- Part One: Small planets and the limitation of the player’s view
- Part Two: Building a world, stacking and containers as worlds
- Part Three: Modifying a world, change of perspective and circular worlds
- Part Four: Isolation, society as small worlds and the feeling of oppression
- Part Five: Microcosms and technological worlds
- Complete version
The Ludum Dare celebrated its fifteenth birthday with the thirty-eigthth edition! Over 2.900 games were created from April 21st to 24th in the year 2017, all under the same theme: “A Small World”. While we already recommended a bunch of submissions in the last few weeks, Sebastian Standke wrote a report about the event with a focus on the different approaches to the theme. The first part of our close-up series starts with small planets and the limitation of the player’s view.
Very often the participants thought of small worlds in a sense of small planets, so that many games with a setting located in the outer space were created. Some of those entries were heavily relying on physics-based mechanics, for example “Techium Eclipse” and “In Good Hands”. In both games, you have to protect your planet from falling meteorites and you do that by rotating the whole planet itself.
The ‘anti-shooter’ “SLINGSHOOT” also is a representative of this kind of games, but it works in quite another way: By moving your planet close to the bullets or celestial bodies, that your enemies throw at you, you can manipulate their movement, so that they destroy themselves eventually. Another good example for the “Protect the planet” target is the defense shooter “Tiny Defense Planet”, where you have to fight against space dolphin aliens with your laser beams.
But violence, action and protection are not the only core motifs in those jam submissions that used planets as their playing field. Actually, there is a whole bunch of planet games which are simply relaxing. Take “Blomst 🌻” for example: Here you have to terraform heavenly bodies by planting different flowers on them. The atmospheric “Floraison” even lets you vitalize deserted wasteland planets just with the help of your character’s movements.
Another wonderful category of planet games were based on rhythm and music. For instance, in “Planetone” and “Orchardstra” you plant different kinds of seeds on your world and by doing so you ‘compose’ your own melodies. I find that kind of interaction exciting, because you have to learn about the functionalities, dependencies and structures of your environment to create something beautiful. But if you are rather up for some silly fun, I highly recommend you a round of “Interplanetary Billiards”. There your billiard balls are tiny planets, which have to get sucked in by a black hole, while your own figure must not vanish.
Big world, limited view

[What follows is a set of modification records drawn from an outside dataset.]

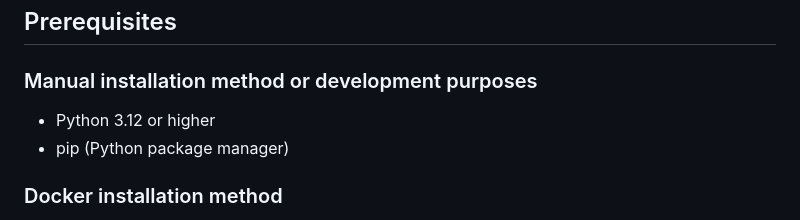
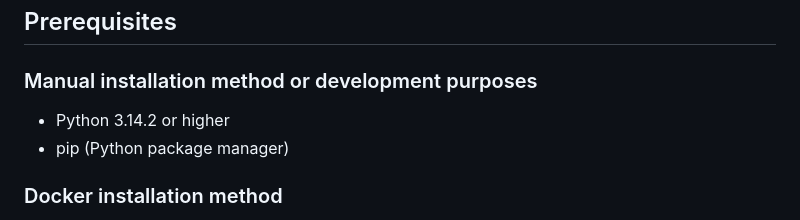
Before and after one commit to Sylphiann/Sentimenter, a Markdown page: README.md, the part around the change. Drawn GitHub-style.

Commit message:
[0.9.7] chore: Update python requirements in README.md

```diff
--- a/README.md
+++ b/README.md
@@ -4,7 +4,7 @@ A Django-based sentiment label annotator application with query functionality.
 
 ## Prerequisites
 ### Manual installation method or development purposes
- - Python 3.12 or higher
+ - Python 3.14.2 or higher
  - pip (Python package manager)
 
  ### Docker installation method
```
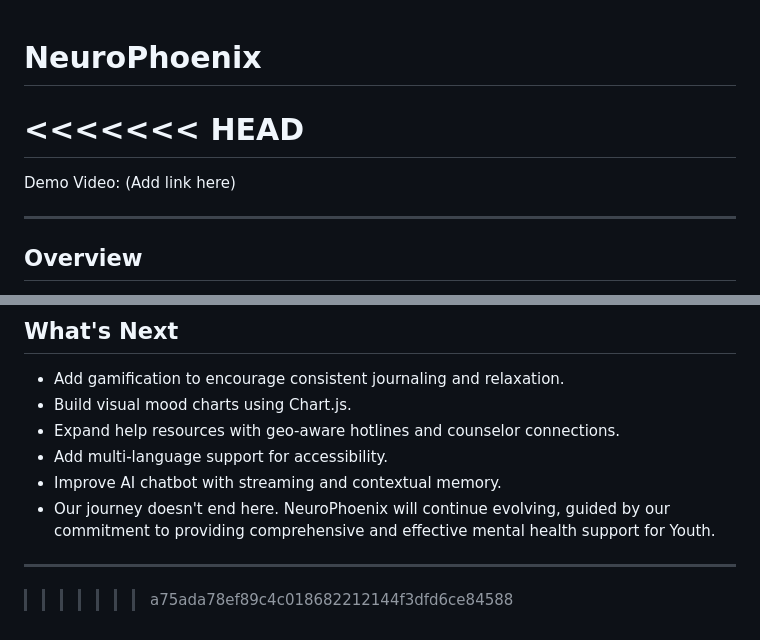
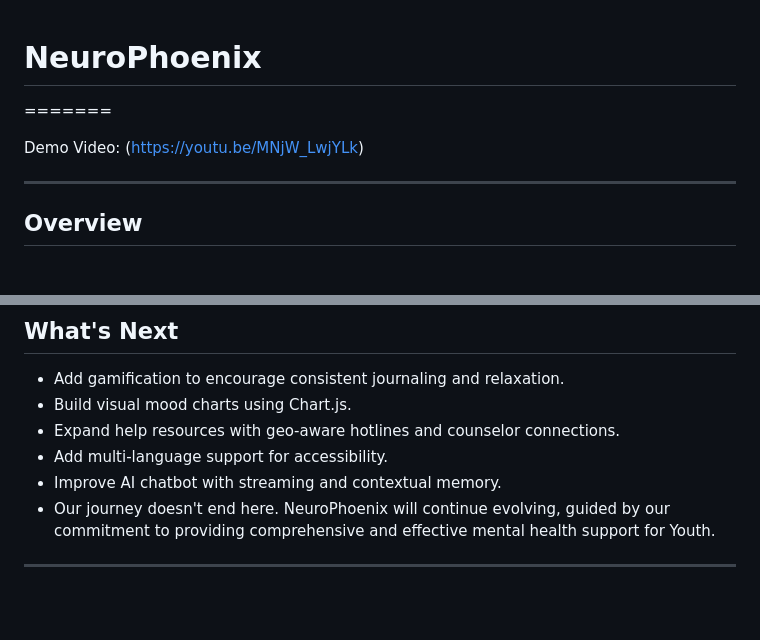
Before and after one commit to gangotrigupta-61/NeuroPhoenix, a Markdown page: README.md, 2 parts joined by grey strips. Drawn GitHub-style; blank space fills up the shorter version.

```diff
--- a/README.md
+++ b/README.md
@@ -1,8 +1,7 @@
 # NeuroPhoenix
-<<<<<<< HEAD
 =======
 
-Demo Video: (Add link here)
+Demo Video: (https://youtu.be/MNjW_LwjYLk)
 
 ---
 
@@ -124,6 +123,3 @@ Mental health challenges among students and young professionals are rising, ofte
 * Our journey doesn't end here. NeuroPhoenix will continue evolving, guided by our commitment to providing comprehensive and effective mental health support for Youth.
 
 ---
-
-
->>>>>>> a75ada78ef89c4c018682212144f3dfd6ce84588
```
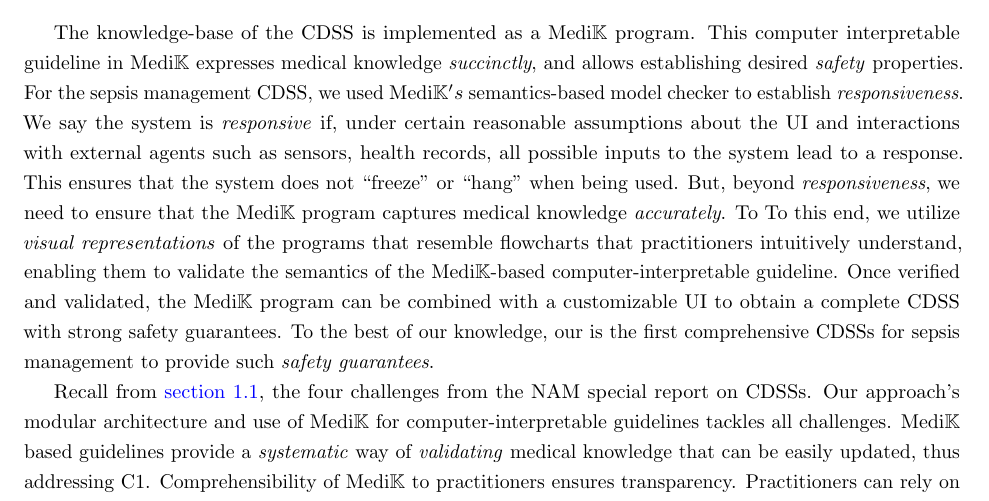
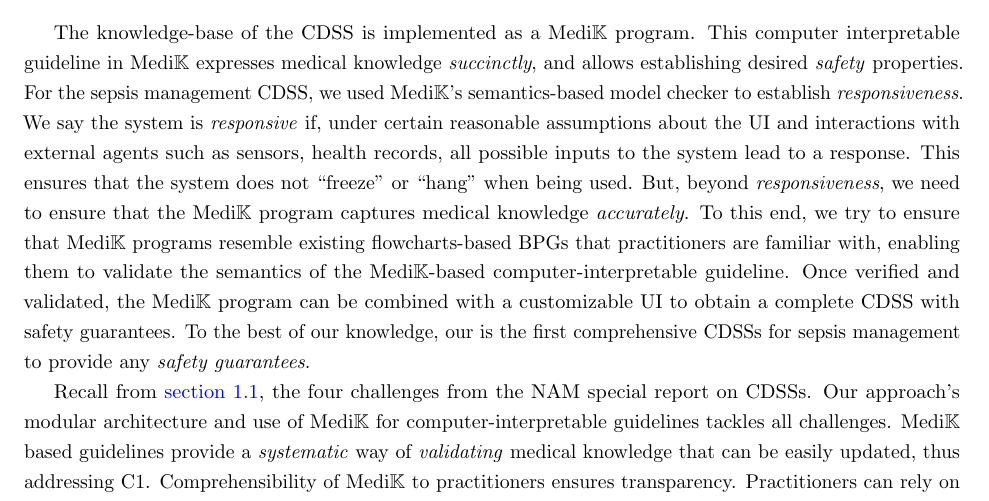
Before and after one commit to msaxena2/thesis, a LaTeX thesis (dissertation/thesis.tex, which reads dissertation/introduction.tex): part of page 12 of 111, cut so that both start at the same text. Compiled offline with pdfLaTeX.

Commit message:
dissertation:Fix typos

```diff
--- a/dissertation/introduction.tex
+++ b/dissertation/introduction.tex
@@ -334,20 +334,20 @@ the \CDSS{} consists of three independent components:
 The \BPGLogic{} of the \CDSS{} is implemented as a $\MediK{}$ program.
 This computer interpretable guideline in $\MediK$ expresses
 medical knowledge \emph{succinctly}, and allows establishing desired \emph{safety} properties.
-For the sepsis management \CDSS{}, we used $\MediK{}'s$ semantics-based model checker to
+For the sepsis management \CDSS{}, we used $\MediK{}$'s semantics-based model checker to
 establish \emph{responsiveness}. We say the system is \emph{responsive} if,
 under certain reasonable assumptions about the UI and interactions with external
 agents such as sensors, health records, all possible inputs to the
 system lead to a response. This ensures that the system does not
 \say{freeze} or \say{hang} when being used. But, beyond \emph{responsiveness},
-we need to ensure that the $\MediK{}$ program captures medical knowledge \emph{accurately}. To
-To this end, we utilize \emph{visual representations} of the programs that
-resemble flowcharts that practitioners intuitively understand,
+we need to ensure that the $\MediK{}$ program captures medical knowledge \emph{accurately}.
+To this end, we try to ensure that $\MediK{}$ programs resemble
+existing flowcharts-based \BPGs{} that practitioners are familiar with,
 enabling them to validate the semantics of the $\MediK{}$-based
 computer-interpretable guideline. Once verified and validated, the $\MediK{}$ program
 can be combined with a customizable UI to obtain a complete \CDSS{} with
-strong safety guarantees. To the best of our knowledge, our is the first
-comprehensive \CDSSs{} for sepsis management to provide such \emph{safety
+safety guarantees. To the best of our knowledge, our is the first
+comprehensive \CDSSs{} for sepsis management to provide any \emph{safety
 guarantees}.
 
 Recall from \autoref{sec:hurdles-cdss-adoption}, the four challenges from
```
Also changed, not shown: dissertation/thesis.pdf.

But as we all know, planets are traditionally displayed as huge worlds, offering us many places to explore. With that thought in mind, some teams actually used big planets, but transformed them into small worlds by limiting the player’s view on them. A great example for that strategy are the puzzle exploration games “Bunosphere” and “Pip Sweep”. In both submissions, the players can just see a tiny part of the whole environment, so that they have to remember specific locations and the way back to them to solve the several puzzles.
The linear shooter “Monolith” implements this idea in a whole other way. Here, each encounter with a hostile fighter unit is so well-wrought, that the view of the player simply has to be focused on foes – literally, as you cannot shoot them down without looking in their direction for some moments.
Limiting the player’s view can also be done by offering them interaction possibilities with the game environment only via an interface. For example, in “The Deep” you have to complete different tasks like mining minerals and chasing away dangerous leviathans in a submarine. The vehicle itself is a poky place, where each room has an explicit function: There is a navigation room, in another room you control the hatches et cetera. By following such a design, the player’s possibilities to interact with the game world are split, allowing the game to create an illusion of a small world, while it is actually a huge one.
Another well-done interface can be found in “Pod2000”. Here, the players control a rover robot with the help of a console. By executing different commands, the robot will be told to go to different locations of the unknown planet. Whenever the apparatus arrives in a new place, it can explore it for a while. Afterwards it sends pictures and audio files that represent the environment in an atmospheric manner. Just by hearing and seeing what it recorded and photographed, we can build a connection to the planet and the machine.
Some participants chose to hide the world and reveal its whole grace only bit by bit. Most games with dungeon settings like the roguelike role-playing game “Paisley Princess” did exactly that. Each new and truly tiny room of the dungeon can be only explored by getting deeper into it. Thereby, each floor means a whole new environment with different kinds of monsters and rooms to explore. The game itself may be just some pixels wide and high, but the game world itself is surprisingly big.
The ambient puzzle platformer “The Shifting Catacombs of Mu’ralagh” shows off its ability of hiding the world in an even more spectacular way. Here, the character never moves from one screen into another. Instead, by solving switch puzzles and succeeding in reaction challenges the player can explore new rooms of the catacombs.